About this exercise -> Reproduce all of the data exactly, with no line skipped.

Data shown ->
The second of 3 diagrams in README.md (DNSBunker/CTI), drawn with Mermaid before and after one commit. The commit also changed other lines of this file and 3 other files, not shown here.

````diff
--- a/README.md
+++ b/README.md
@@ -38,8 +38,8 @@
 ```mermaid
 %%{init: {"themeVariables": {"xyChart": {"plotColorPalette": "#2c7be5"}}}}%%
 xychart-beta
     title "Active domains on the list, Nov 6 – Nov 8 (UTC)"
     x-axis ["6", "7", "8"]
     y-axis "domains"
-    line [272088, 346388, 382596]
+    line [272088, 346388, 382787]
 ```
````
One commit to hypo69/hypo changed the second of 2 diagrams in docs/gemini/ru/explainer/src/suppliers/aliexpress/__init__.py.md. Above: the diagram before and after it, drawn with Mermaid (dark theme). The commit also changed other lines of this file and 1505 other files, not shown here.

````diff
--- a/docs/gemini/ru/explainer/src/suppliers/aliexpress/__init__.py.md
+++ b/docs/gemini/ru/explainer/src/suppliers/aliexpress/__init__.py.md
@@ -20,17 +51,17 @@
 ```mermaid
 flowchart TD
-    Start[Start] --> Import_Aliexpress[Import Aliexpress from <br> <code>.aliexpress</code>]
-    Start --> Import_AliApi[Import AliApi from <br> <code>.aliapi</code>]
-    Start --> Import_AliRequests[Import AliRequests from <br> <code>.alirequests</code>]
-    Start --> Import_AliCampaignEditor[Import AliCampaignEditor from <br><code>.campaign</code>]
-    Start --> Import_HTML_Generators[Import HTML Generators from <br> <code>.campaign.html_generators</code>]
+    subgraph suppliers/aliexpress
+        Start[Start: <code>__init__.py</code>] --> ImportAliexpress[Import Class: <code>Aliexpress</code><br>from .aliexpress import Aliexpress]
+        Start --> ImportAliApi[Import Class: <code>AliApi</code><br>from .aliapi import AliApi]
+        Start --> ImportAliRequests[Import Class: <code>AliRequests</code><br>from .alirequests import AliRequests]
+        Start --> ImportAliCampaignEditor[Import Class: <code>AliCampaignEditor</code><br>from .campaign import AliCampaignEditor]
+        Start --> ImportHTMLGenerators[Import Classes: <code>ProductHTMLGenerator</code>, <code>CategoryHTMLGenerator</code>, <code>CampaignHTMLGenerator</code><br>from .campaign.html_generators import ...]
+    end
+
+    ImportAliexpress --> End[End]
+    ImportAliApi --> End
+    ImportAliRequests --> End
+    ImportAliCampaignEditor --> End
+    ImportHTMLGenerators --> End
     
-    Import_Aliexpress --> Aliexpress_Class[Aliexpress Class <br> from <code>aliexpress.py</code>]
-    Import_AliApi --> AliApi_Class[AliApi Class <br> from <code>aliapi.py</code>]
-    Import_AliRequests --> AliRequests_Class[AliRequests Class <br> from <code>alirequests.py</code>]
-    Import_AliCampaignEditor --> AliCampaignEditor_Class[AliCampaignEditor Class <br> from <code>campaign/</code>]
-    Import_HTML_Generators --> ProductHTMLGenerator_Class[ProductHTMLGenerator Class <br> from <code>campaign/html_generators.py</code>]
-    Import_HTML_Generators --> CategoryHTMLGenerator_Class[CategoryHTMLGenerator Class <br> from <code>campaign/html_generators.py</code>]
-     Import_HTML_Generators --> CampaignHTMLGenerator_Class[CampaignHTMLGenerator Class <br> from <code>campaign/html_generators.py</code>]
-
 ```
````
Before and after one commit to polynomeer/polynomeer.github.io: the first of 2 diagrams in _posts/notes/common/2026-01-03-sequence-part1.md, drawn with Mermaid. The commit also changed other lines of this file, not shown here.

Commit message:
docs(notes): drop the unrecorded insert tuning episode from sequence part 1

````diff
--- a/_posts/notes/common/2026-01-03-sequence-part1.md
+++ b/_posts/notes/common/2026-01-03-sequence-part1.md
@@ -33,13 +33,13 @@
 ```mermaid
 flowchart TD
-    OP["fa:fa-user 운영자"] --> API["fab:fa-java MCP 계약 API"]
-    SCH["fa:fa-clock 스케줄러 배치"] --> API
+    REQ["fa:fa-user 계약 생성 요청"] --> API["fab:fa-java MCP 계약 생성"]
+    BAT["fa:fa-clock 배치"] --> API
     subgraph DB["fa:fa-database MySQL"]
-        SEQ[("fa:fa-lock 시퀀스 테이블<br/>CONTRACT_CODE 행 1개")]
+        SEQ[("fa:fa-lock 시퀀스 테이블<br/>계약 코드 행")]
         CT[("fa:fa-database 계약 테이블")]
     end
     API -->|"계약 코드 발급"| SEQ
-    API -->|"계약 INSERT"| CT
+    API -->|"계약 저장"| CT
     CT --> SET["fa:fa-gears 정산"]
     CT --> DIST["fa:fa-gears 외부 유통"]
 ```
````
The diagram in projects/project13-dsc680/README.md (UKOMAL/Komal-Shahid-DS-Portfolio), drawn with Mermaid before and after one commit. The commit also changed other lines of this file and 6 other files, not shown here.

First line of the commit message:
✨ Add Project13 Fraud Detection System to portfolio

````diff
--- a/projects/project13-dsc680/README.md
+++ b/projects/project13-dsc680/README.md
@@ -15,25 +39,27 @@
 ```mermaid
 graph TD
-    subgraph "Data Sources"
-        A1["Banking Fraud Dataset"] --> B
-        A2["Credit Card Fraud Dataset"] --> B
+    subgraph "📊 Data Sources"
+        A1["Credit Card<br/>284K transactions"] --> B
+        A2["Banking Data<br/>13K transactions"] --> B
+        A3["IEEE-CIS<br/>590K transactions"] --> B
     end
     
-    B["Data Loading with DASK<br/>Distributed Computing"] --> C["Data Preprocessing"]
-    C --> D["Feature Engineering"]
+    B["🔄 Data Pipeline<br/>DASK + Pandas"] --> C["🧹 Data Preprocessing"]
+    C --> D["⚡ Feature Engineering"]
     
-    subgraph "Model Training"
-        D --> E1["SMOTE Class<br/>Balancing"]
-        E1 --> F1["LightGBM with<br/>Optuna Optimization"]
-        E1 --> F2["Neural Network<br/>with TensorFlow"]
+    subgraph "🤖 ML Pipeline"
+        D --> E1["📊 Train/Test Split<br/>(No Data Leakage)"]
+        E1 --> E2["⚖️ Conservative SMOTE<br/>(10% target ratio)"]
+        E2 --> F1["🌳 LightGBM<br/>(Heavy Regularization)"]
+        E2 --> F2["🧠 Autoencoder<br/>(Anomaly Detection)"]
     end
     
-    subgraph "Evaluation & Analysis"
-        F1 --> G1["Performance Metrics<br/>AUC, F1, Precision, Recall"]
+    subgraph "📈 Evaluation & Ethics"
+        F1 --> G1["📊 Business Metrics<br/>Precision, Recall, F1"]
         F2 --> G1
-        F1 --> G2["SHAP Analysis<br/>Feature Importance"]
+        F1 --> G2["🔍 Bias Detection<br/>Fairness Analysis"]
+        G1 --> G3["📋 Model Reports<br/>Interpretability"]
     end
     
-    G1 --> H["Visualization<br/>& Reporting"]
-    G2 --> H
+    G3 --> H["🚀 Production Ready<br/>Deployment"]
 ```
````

Reply ->
The second of 3 diagrams in README.md (DNSBunker/CTI), drawn with Mermaid before and after one commit. The commit also changed other lines of this file and 3 other files, not shown here.

````diff
--- a/README.md
+++ b/README.md
@@ -38,8 +38,8 @@
 ```mermaid
 %%{init: {"themeVariables": {"xyChart": {"plotColorPalette": "#2c7be5"}}}}%%
 xychart-beta
     title "Active domains on the list, Nov 6 – Nov 8 (UTC)"
     x-axis ["6", "7", "8"]
     y-axis "domains"
-    line [272088, 346388, 382596]
+    line [272088, 346388, 382787]
 ```
````
One commit to hypo69/hypo changed the second of 2 diagrams in docs/gemini/ru/explainer/src/suppliers/aliexpress/__init__.py.md. Above: the diagram before and after it, drawn with Mermaid (dark theme). The commit also changed other lines of this file and 1505 other files, not shown here.

````diff
--- a/docs/gemini/ru/explainer/src/suppliers/aliexpress/__init__.py.md
+++ b/docs/gemini/ru/explainer/src/suppliers/aliexpress/__init__.py.md
@@ -20,17 +51,17 @@
 ```mermaid
 flowchart TD
-    Start[Start] --> Import_Aliexpress[Import Aliexpress from <br> <code>.aliexpress</code>]
-    Start --> Import_AliApi[Import AliApi from <br> <code>.aliapi</code>]
-    Start --> Import_AliRequests[Import AliRequests from <br> <code>.alirequests</code>]
-    Start --> Import_AliCampaignEditor[Import AliCampaignEditor from <br><code>.campaign</code>]
-    Start --> Import_HTML_Generators[Import HTML Generators from <br> <code>.campaign.html_generators</code>]
+    subgraph suppliers/aliexpress
+        Start[Start: <code>__init__.py</code>] --> ImportAliexpress[Import Class: <code>Aliexpress</code><br>from .aliexpress import Aliexpress]
+        Start --> ImportAliApi[Import Class: <code>AliApi</code><br>from .aliapi import AliApi]
+        Start --> ImportAliRequests[Import Class: <code>AliRequests</code><br>from .alirequests import AliRequests]
+        Start --> ImportAliCampaignEditor[Import Class: <code>AliCampaignEditor</code><br>from .campaign import AliCampaignEditor]
+        Start --> ImportHTMLGenerators[Import Classes: <code>ProductHTMLGenerator</code>, <code>CategoryHTMLGenerator</code>, <code>CampaignHTMLGenerator</code><br>from .campaign.html_generators import ...]
+    end
+
+    ImportAliexpress --> End[End]
+    ImportAliApi --> End
+    ImportAliRequests --> End
+    ImportAliCampaignEditor --> End
+    ImportHTMLGenerators --> End
     
-    Import_Aliexpress --> Aliexpress_Class[Aliexpress Class <br> from <code>aliexpress.py</code>]
-    Import_AliApi --> AliApi_Class[AliApi Class <br> from <code>aliapi.py</code>]
-    Import_AliRequests --> AliRequests_Class[AliRequests Class <br> from <code>alirequests.py</code>]
-    Import_AliCampaignEditor --> AliCampaignEditor_Class[AliCampaignEditor Class <br> from <code>campaign/</code>]
-    Import_HTML_Generators --> ProductHTMLGenerator_Class[ProductHTMLGenerator Class <br> from <code>campaign/html_generators.py</code>]
-    Import_HTML_Generators --> CategoryHTMLGenerator_Class[CategoryHTMLGenerator Class <br> from <code>campaign/html_generators.py</code>]
-     Import_HTML_Generators --> CampaignHTMLGenerator_Class[CampaignHTMLGenerator Class <br> from <code>campaign/html_generators.py</code>]
-
 ```
````
Before and after one commit to polynomeer/polynomeer.github.io: the first of 2 diagrams in _posts/notes/common/2026-01-03-sequence-part1.md, drawn with Mermaid. The commit also changed other lines of this file, not shown here.

Commit message:
docs(notes): drop the unrecorded insert tuning episode from sequence part 1

````diff
--- a/_posts/notes/common/2026-01-03-sequence-part1.md
+++ b/_posts/notes/common/2026-01-03-sequence-part1.md
@@ -33,13 +33,13 @@
 ```mermaid
 flowchart TD
-    OP["fa:fa-user 운영자"] --> API["fab:fa-java MCP 계약 API"]
-    SCH["fa:fa-clock 스케줄러 배치"] --> API
+    REQ["fa:fa-user 계약 생성 요청"] --> API["fab:fa-java MCP 계약 생성"]
+    BAT["fa:fa-clock 배치"] --> API
     subgraph DB["fa:fa-database MySQL"]
-        SEQ[("fa:fa-lock 시퀀스 테이블<br/>CONTRACT_CODE 행 1개")]
+        SEQ[("fa:fa-lock 시퀀스 테이블<br/>계약 코드 행")]
         CT[("fa:fa-database 계약 테이블")]
     end
     API -->|"계약 코드 발급"| SEQ
-    API -->|"계약 INSERT"| CT
+    API -->|"계약 저장"| CT
     CT --> SET["fa:fa-gears 정산"]
     CT --> DIST["fa:fa-gears 외부 유통"]
 ```
````
The diagram in projects/project13-dsc680/README.md (UKOMAL/Komal-Shahid-DS-Portfolio), drawn with Mermaid before and after one commit. The commit also changed other lines of this file and 6 other files, not shown here.

First line of the commit message:
✨ Add Project13 Fraud Detection System to portfolio

````diff
--- a/projects/project13-dsc680/README.md
+++ b/projects/project13-dsc680/README.md
@@ -15,25 +39,27 @@
 ```mermaid
 graph TD
-    subgraph "Data Sources"
-        A1["Banking Fraud Dataset"] --> B
-        A2["Credit Card Fraud Dataset"] --> B
+    subgraph "📊 Data Sources"
+        A1["Credit Card<br/>284K transactions"] --> B
+        A2["Banking Data<br/>13K transactions"] --> B
+        A3["IEEE-CIS<br/>590K transactions"] --> B
     end
     
-    B["Data Loading with DASK<br/>Distributed Computing"] --> C["Data Preprocessing"]
-    C --> D["Feature Engineering"]
+    B["🔄 Data Pipeline<br/>DASK + Pandas"] --> C["🧹 Data Preprocessing"]
+    C --> D["⚡ Feature Engineering"]
     
-    subgraph "Model Training"
-        D --> E1["SMOTE Class<br/>Balancing"]
-        E1 --> F1["LightGBM with<br/>Optuna Optimization"]
-        E1 --> F2["Neural Network<br/>with TensorFlow"]
+    subgraph "🤖 ML Pipeline"
+        D --> E1["📊 Train/Test Split<br/>(No Data Leakage)"]
+        E1 --> E2["⚖️ Conservative SMOTE<br/>(10% target ratio)"]
+        E2 --> F1["🌳 LightGBM<br/>(Heavy Regularization)"]
+        E2 --> F2["🧠 Autoencoder<br/>(Anomaly Detection)"]
     end
     
-    subgraph "Evaluation & Analysis"
-        F1 --> G1["Performance Metrics<br/>AUC, F1, Precision, Recall"]
+    subgraph "📈 Evaluation & Ethics"
+        F1 --> G1["📊 Business Metrics<br/>Precision, Recall, F1"]
         F2 --> G1
-        F1 --> G2["SHAP Analysis<br/>Feature Importance"]
+        F1 --> G2["🔍 Bias Detection<br/>Fairness Analysis"]
+        G1 --> G3["📋 Model Reports<br/>Interpretability"]
     end
     
-    G1 --> H["Visualization<br/>& Reporting"]
-    G2 --> H
+    G3 --> H["🚀 Production Ready<br/>Deployment"]
 ```
````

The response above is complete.